The final third reverted back to the spiciness that was so evident during the first third. I cannot say it was a great ending but, overall, it was a cigar that I enjoyed. With lots of flavor, a good draw and burn there isn’t too much I can say negatively about this cigar; except for the way it looked. So pick some up at Cigars Direct.
Note: This cigar came from the CRA Sampler Pack #1.
It looks old, worn. Older than Clint Eastwood, an Afghan goatherd and the Sahara combined. Leathery valleys are punctuated by veiny mountain ranges that jut upwards harum-scarum. The excess tobacco is not cut off at the foot but is folded over completely hiding the filler tobaccos.
Even though the picture looks bleak I am holding out a lot of hope for this cigar. It’s a Tatauje, which is usually a good thing. It’s oily, which is, again, usually a good thing. And it smells like it is going to be a robust cigar.
The rough outward appearance and texture suggests, to me at least, that Pete Johnson’s crew used an older wrapper that grew at the top of the plant. More sun exposure may mean a meaner look but it also usually leads to a lot of character as well. Hopefully that comes through loud and clear.
A syrupy sweetness is the high note for the pre-light draw. It’s also a surprisingly open draw as well – with tobacco hanging over and covering the foot I expected a lot more resistance than I got. There is some spice that reveals itself in the aftertaste but it is not a lasting flavor. The sweetness is low in acidity and reminds me of a darker, fruity flavor.
I decided against circumcising my cigar before I lit it and that did not cause any problems. The initial flavors run the gamut from plum, which bears little resemblance to the “syrupy sweetness” of the pre-light draw, to dried out leather. In a way it does taste like it looks – complex.
In between plum and leather there is spice, salt and a saccharine sweet aftertaste that lingers on the tip of my tongue for way too long. Other than that last flavor this cigar is very enjoyable. It will probably reach the full bodied spectrum, or at least barely so, as the cigar continues to burn. And the draw and the burn are relatively good (the burn being the better of the two) an inch in.
While I was smoking this cigar (and writing this post) I decided to go online and see what others were saying about the Tatuaje Black Label and I found this thoughtful review from Matt’s Cigar Journal. Great review.
At the halfway point and I don’t think my prediction of a full bodied cigar is going to come true. No bother, it is medium-full bodied and tastes great. The big change from the first half is a strengthening of spice – black pepper. A nutty flavor also presents itself. Sweetness disappears.
It ends with an intermittent raggedness maybe even some harshness. Taken in its totality, this cigar is still a very good one. Well worth the price of the CRA sampler. (No score given to CRA Sampler cigars.)
0/3: It actually looks like a well made cigar. Some veins, but none too pronounced. A small amount of oils on the wrapper and the cigar is a little hard to the touch. Trust me, I would love nothing more than to like this cigar since the Cu-Avana Intenso cigar is so cheap.

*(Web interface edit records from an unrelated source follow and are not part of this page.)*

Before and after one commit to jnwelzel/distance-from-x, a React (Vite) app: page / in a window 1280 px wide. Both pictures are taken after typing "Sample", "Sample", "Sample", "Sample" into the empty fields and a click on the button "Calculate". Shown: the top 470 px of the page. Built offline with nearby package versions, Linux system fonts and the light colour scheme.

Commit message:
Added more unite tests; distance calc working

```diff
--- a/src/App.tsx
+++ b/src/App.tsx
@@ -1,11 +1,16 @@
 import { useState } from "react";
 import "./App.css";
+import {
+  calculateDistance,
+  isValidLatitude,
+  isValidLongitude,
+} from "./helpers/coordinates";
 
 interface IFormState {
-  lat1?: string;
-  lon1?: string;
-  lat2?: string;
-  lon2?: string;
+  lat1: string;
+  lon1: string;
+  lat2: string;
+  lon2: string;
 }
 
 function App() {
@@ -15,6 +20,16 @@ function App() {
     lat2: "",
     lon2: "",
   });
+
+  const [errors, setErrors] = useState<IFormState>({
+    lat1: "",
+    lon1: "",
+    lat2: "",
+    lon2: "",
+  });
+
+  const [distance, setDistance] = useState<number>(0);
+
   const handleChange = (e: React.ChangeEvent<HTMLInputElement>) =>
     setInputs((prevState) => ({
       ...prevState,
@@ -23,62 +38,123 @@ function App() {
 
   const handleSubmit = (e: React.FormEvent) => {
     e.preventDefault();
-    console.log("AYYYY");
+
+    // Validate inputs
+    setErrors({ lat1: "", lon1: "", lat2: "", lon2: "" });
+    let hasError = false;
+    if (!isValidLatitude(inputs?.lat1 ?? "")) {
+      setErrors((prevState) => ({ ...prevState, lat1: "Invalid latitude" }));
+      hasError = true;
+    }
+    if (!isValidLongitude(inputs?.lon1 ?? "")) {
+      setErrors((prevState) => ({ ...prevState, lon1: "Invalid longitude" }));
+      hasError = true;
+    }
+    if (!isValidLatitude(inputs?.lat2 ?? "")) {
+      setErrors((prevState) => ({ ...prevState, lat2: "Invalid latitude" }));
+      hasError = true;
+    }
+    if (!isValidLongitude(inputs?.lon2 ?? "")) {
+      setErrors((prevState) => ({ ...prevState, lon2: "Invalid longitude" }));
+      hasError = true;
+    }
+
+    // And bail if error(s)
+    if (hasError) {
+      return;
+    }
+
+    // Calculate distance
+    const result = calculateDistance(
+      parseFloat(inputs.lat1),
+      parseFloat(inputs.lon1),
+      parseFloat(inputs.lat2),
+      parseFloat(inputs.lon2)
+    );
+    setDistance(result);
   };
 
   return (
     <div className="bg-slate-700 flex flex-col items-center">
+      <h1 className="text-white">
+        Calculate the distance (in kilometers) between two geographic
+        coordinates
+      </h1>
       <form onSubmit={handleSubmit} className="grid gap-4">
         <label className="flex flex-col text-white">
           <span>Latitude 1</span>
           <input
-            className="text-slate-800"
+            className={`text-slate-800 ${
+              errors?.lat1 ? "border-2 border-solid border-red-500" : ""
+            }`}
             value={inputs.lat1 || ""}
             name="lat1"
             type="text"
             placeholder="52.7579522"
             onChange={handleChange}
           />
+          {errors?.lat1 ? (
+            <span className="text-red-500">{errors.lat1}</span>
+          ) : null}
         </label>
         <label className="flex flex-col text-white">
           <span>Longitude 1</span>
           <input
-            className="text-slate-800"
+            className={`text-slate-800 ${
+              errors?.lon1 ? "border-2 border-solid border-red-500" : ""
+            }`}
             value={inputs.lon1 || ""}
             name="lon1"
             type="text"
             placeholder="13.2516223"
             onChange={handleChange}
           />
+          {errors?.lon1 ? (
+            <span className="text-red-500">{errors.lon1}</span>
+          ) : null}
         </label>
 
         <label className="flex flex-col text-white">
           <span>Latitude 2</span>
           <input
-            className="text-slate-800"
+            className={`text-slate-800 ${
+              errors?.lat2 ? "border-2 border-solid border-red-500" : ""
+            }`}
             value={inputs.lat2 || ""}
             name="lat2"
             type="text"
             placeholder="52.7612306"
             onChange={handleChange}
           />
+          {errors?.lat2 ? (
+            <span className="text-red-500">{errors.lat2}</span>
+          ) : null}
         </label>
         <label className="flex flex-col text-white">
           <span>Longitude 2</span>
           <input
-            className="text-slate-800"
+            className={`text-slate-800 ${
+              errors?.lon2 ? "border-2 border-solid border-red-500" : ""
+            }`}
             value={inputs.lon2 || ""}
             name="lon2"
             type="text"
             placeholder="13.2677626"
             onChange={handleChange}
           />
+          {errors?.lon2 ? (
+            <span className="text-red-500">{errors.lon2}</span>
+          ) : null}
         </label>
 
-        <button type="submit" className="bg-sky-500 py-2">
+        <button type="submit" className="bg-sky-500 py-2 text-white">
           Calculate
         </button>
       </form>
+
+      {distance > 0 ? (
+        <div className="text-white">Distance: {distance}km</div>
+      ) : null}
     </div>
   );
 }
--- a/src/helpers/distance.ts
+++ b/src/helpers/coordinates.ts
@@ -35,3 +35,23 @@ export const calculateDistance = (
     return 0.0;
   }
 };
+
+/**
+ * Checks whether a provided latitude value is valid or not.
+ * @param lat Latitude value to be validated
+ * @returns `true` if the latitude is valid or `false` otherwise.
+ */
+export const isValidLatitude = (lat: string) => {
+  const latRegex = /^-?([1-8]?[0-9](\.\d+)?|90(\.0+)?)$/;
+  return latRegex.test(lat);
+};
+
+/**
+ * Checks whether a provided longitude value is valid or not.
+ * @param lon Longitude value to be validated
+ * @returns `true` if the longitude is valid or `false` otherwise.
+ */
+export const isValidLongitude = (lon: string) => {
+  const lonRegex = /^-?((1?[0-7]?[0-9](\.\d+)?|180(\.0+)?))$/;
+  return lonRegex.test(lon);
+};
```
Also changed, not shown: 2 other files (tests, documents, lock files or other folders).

1/3: Wild is the first word that comes to mind. Wild spice leads the way. And then it calms down. I get a little bit of plum in the retrohale.
2/3: The burn goes a little off. Not a full bodied cigar, more medium-full bodied. Wildness is all gone now. That plum flavor has grown. Good draw.
3/3: Plum, leather and earth are evident. Good finish.
Conclusion: I don’t know why but I was surprised that this was a good cigar. Good flavors all the way through.